To begin with, it all feels remarkably good fun, with its jolly rogering premise of smashing ships on the high seas, murdering everyone you see, and scooping up the gold. You tilt left and right to steer your boat, swipe your finger behind the cannon to fire shots at anyone in your vicinity, and vary your trajectory by moving your finger left or right. Simple enough - or so you'd imagine.
The trouble is, in combination with the tilt controls, it's all too easy to screw up in the heat of the fight, tilting yourself backwards just as you're lining up a shot, or overcooking the rotation of your shot and getting nowhere near your target.
With iPhone games, it's the absolute minimum requirement to get the controls right, but in that regard Plunderland fails. And considering that it seems to get everything else right, that's a big shame.
- Xbox Live Indie Games / 80 points (£0.64)

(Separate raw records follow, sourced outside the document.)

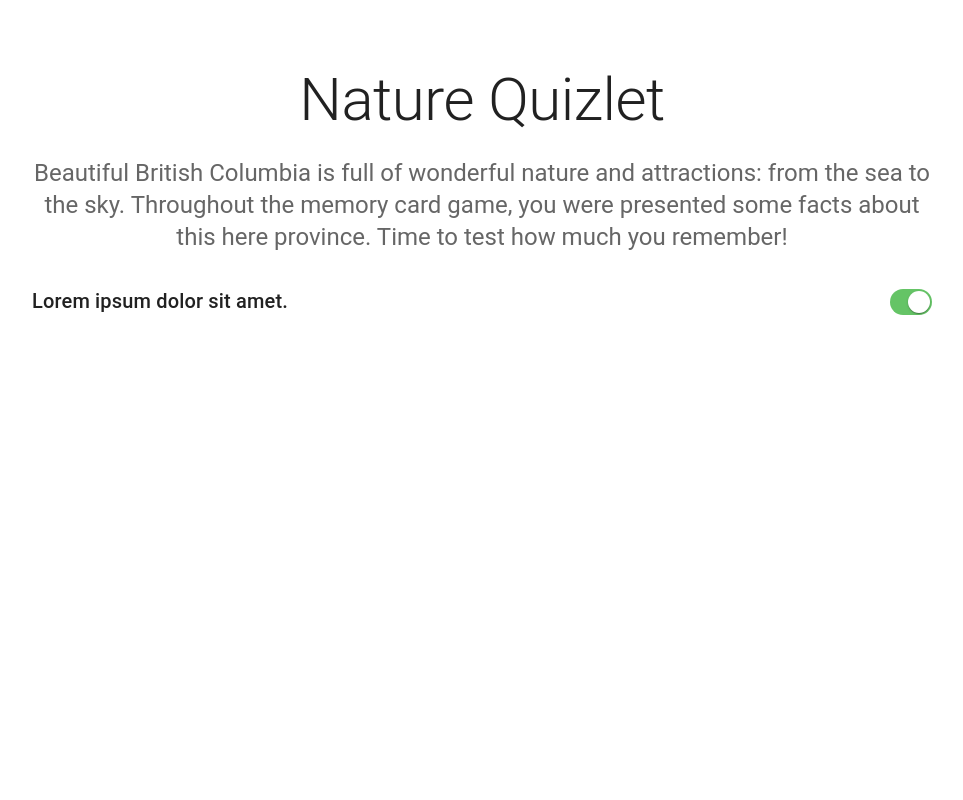
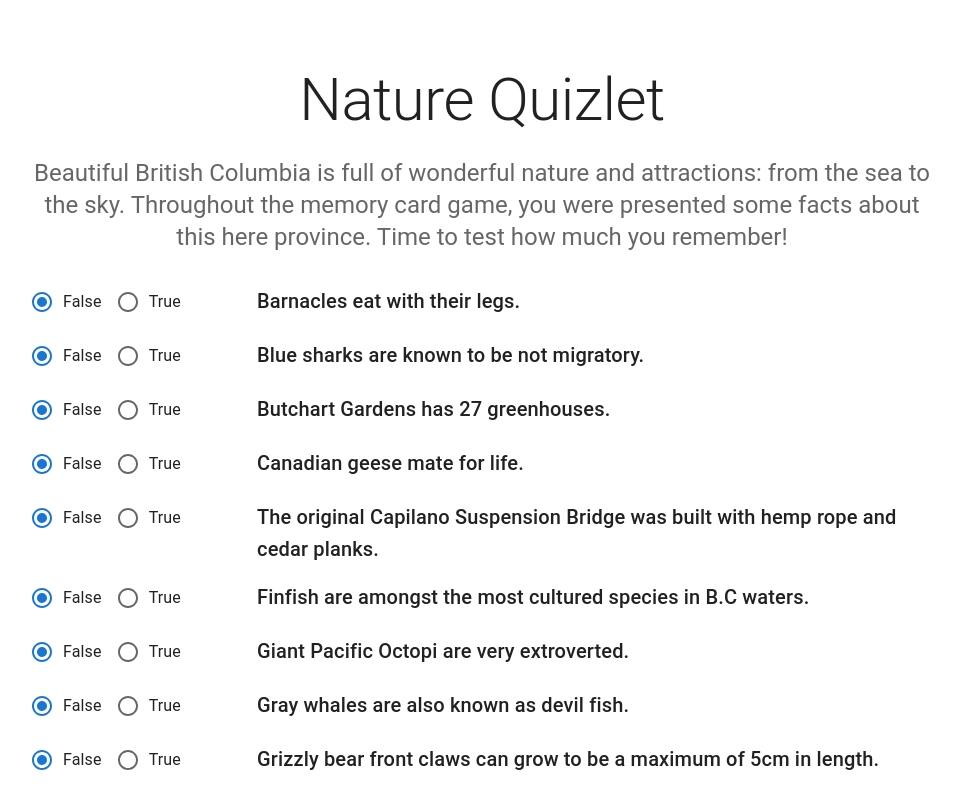
Before and after one commit to mahyarmirrashed/scisat-1, a React (Create React App) app in the folder tracker/: page / in a window 1280 px wide. Shown: the top 800 px of the page, without its empty margins (158-1121 px from the left). Built offline with nearby package versions, Linux system fonts and the light colour scheme.

Commit message:
feat: change switch to radio form

```diff
--- a/tracker/src/App.js
+++ b/tracker/src/App.js
@@ -1,21 +1,47 @@
 import * as React from 'react';
 import CssBaseline from '@mui/material/CssBaseline';
+import FormControl from '@mui/material/FormControl';
+import FormControlLabel from '@mui/material/FormControlLabel';
 import GlobalStyles from '@mui/material/GlobalStyles';
 import Grid from '@mui/material/Grid';
+import Radio from '@mui/material/Radio';
+import RadioGroup from '@mui/material/RadioGroup';
 import Typography from '@mui/material/Typography';
 import Container from '@mui/material/Container';
-import IOSSwitch from './IOSSwitch';
+
+import questions from './res/questions.json';
 
 const Question = (props) => {
+  const [value, setValue] = React.useState('false');
+
   return (
-    <Grid container data-question-id={props.id}>
-      <Grid container item xs={11}>
+    <Grid container sx={{ mb: 2 }} data-question-id={props.id}>
+      <Grid container item xs={3}>
+        <FormControl sx={{ mt: -0.5 }}>
+          <RadioGroup
+            row
+            value={value}
+            onChange={(e) => setValue(e.target.value)}
+          >
+            <FormControlLabel
+              value="false"
+              control={<Radio />}
+              label="False"
+              labelPlacement="left"
+            />
+            <FormControlLabel
+              value="true"
+              control={<Radio />}
+              label="True"
+              labelPlacement="left"
+            />
+          </RadioGroup>
+        </FormControl>
+      </Grid>
+      <Grid container item xs={9}>
         <Typography component="h6" variant="h6" align="left" display="inline">
           {props.text}
         </Typography>
-      </Grid>
-      <Grid container item xs={1} justifyContent="flex-end">
-        <IOSSwitch sx={{ mt: 0.5 }} defaultChecked />
       </Grid>
     </Grid>
   );
@@ -56,10 +82,14 @@ const App = () => {
         component="main"
         sx={{ pt: 4, pb: 4 }}
       >
-        <Question id={1} text="Lorem ipsum dolor sit amet." />
+        {questions.map((question) => (
+          <Question id={question.id} text={question.question} />
+        ))}
       </Container>
     </React.Fragment>
   );
 };
 
+console.log(questions);
+
 export default App;
--- a/tracker/src/IOSSwitch.js
+++ /dev/null
@@ -1,55 +0,0 @@
-import { styled } from '@mui/material/styles';
-import Switch from '@mui/material/Switch';
-
-const IOSSwitch = styled((props) => (
-  <Switch focusVisibleClassName=".Mui-focusVisible" disableRipple {...props} />
-))(({ theme }) => ({
-  width: 42,
-  height: 26,
-  padding: 0,
-  '& .MuiSwitch-switchBase': {
-    padding: 0,
-    margin: 2,
-    transitionDuration: '300ms',
-    '&.Mui-checked': {
-      transform: 'translateX(16px)',
-      color: '#fff',
-      '& + .MuiSwitch-track': {
-        backgroundColor: theme.palette.mode === 'dark' ? '#2ECA45' : '#65C466',
-        opacity: 1,
-        border: 0
-      },
-      '&.Mui-disabled + .MuiSwitch-track': {
-        opacity: 0.5
-      }
-    },
-    '&.Mui-focusVisible .MuiSwitch-thumb': {
-      color: '#33cf4d',
-      border: '6px solid #fff'
-    },
-    '&.Mui-disabled .MuiSwitch-thumb': {
-      color:
-        theme.palette.mode === 'light'
-          ? theme.palette.grey[100]
-          : theme.palette.grey[600]
-    },
-    '&.Mui-disabled + .MuiSwitch-track': {
-      opacity: theme.palette.mode === 'light' ? 0.7 : 0.3
-    }
-  },
-  '& .MuiSwitch-thumb': {
-    boxSizing: 'border-box',
-    width: 22,
-    height: 22
-  },
-  '& .MuiSwitch-track': {
-    borderRadius: 26 / 2,
-    backgroundColor: theme.palette.mode === 'light' ? '#E9E9EA' : '#39393D',
-    opacity: 1,
-    transition: theme.transitions.create(['background-color'], {
-      duration: 500
-    })
-  }
-}));
-
-export default IOSSwitch;
```
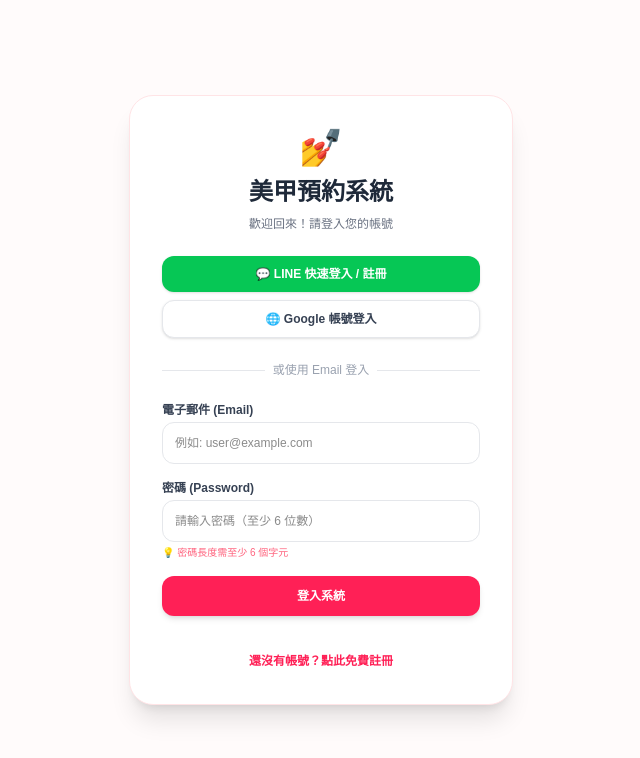
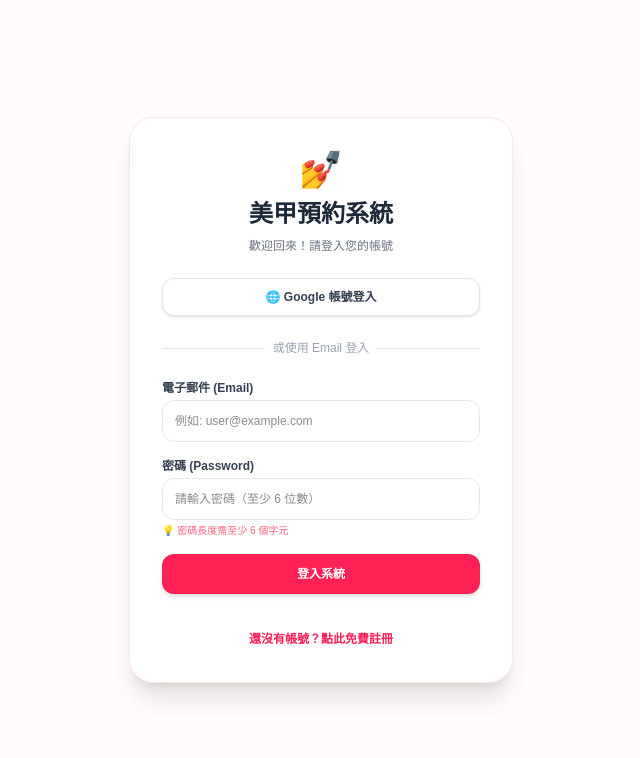
Before and after one commit to yiting114/yiting-s-nail-lab, a Next.js app: page /login in a window 1280 px wide. Shown: the top 758 px of the page, without its empty margins (319-959 px from the left). Built offline with nearby package versions, Linux system fonts and the light colour scheme; no server answers.

Commit message:
remove line login button

```diff
--- a/app/login/page.tsx
+++ b/app/login/page.tsx
@@ -129,12 +129,7 @@
 
         {/* 快速第三方登入 */}
         <div className="space-y-2">
-          <button
-            onClick={handleLineLogin}
-            className="w-full py-2.5 bg-[#06C755] hover:bg-[#05b34c] text-white font-bold text-xs rounded-xl shadow-sm transition flex items-center justify-center gap-2"
-          >
-            💬 LINE 快速登入 / 註冊
-          </button>
+
           <button
             onClick={handleGoogleLogin}
             className="w-full py-2.5 bg-white border border-gray-200 hover:bg-gray-50 text-gray-700 font-bold text-xs rounded-xl shadow-sm transition flex items-center justify-center gap-2"
```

Strange but true: to guarantee instant popularity on the Xbox Live Indie Channel, ensure your game has Avatar support. You'd think people would be wise to this kind of uber-cynical caper by now, but apparently not, and so we must endure some of the most spirit-crushing pieces of crap imaginable.
But what's this? An Avatar-based title that doesn't make you want to rip your own face off and stamp on it? Surely not.
As the helpful title points out, the point of HaikuInteractive's soothing indie effort is to glide your grim-faced avatar around, performing various relaxing deeds for no-one in particular.
To a backdrop of unnerving lift music, you drift woozily around a trio of islands, racing through rings, collecting stars, or dropping parcels onto targets. With various tiers of medals to shoot for, there's a flimsy pretence of challenge, but in reality this is about pure, calming stress relief.
- PSN Minis (PSP & PS3) / £3.49
- WiiWare / 1000 Wii Points (£7.00)
Top game design tip: if you want your game to score instant novelty value points with game reviewers, come up with a bizarre control system that they'll spend their whole time fighting with.
Originally released for the Wii at the back-end of last year, Pallurikio's transition to Minis hasn't been especially fruitful. Based around a neat point-and-hold jump mechanic, you have to guide a ball around twisting, turning platform environments to a goal, while avoiding traps and scooping up cards. It's classic cutesy platforming fodder with a pleasing twist.
In its original incarnation, the controls were simple. You pointed the directional arrow where you wanted your ball to jump to with the Wii remote and held down the A button to apply the desired power, then hopped around gingerly, skilfully timing your double-jump to change course and nimbly avoid the many hazards en-route.
Stripped of the slick, instant precision of the remote, though, PlayStos' Minis port is forced to rely on analogue stick control, and the results aren't anywhere near as satisfying.
Manoeuvres that were routine on the WIi (like quick course correction) become an exercise in hand-gnawing annoyance - especially via the PSP's infamous nub (less so if you play on a PS3 pad, it must be noted).
Despite promising around 50 levels, it's hard to imagine all but the most tenacious gamer wanting to slog through Pallurikio on a PSP. If the idea still tweaks your fun dial, you're best to check out the more expensive WiiWare version.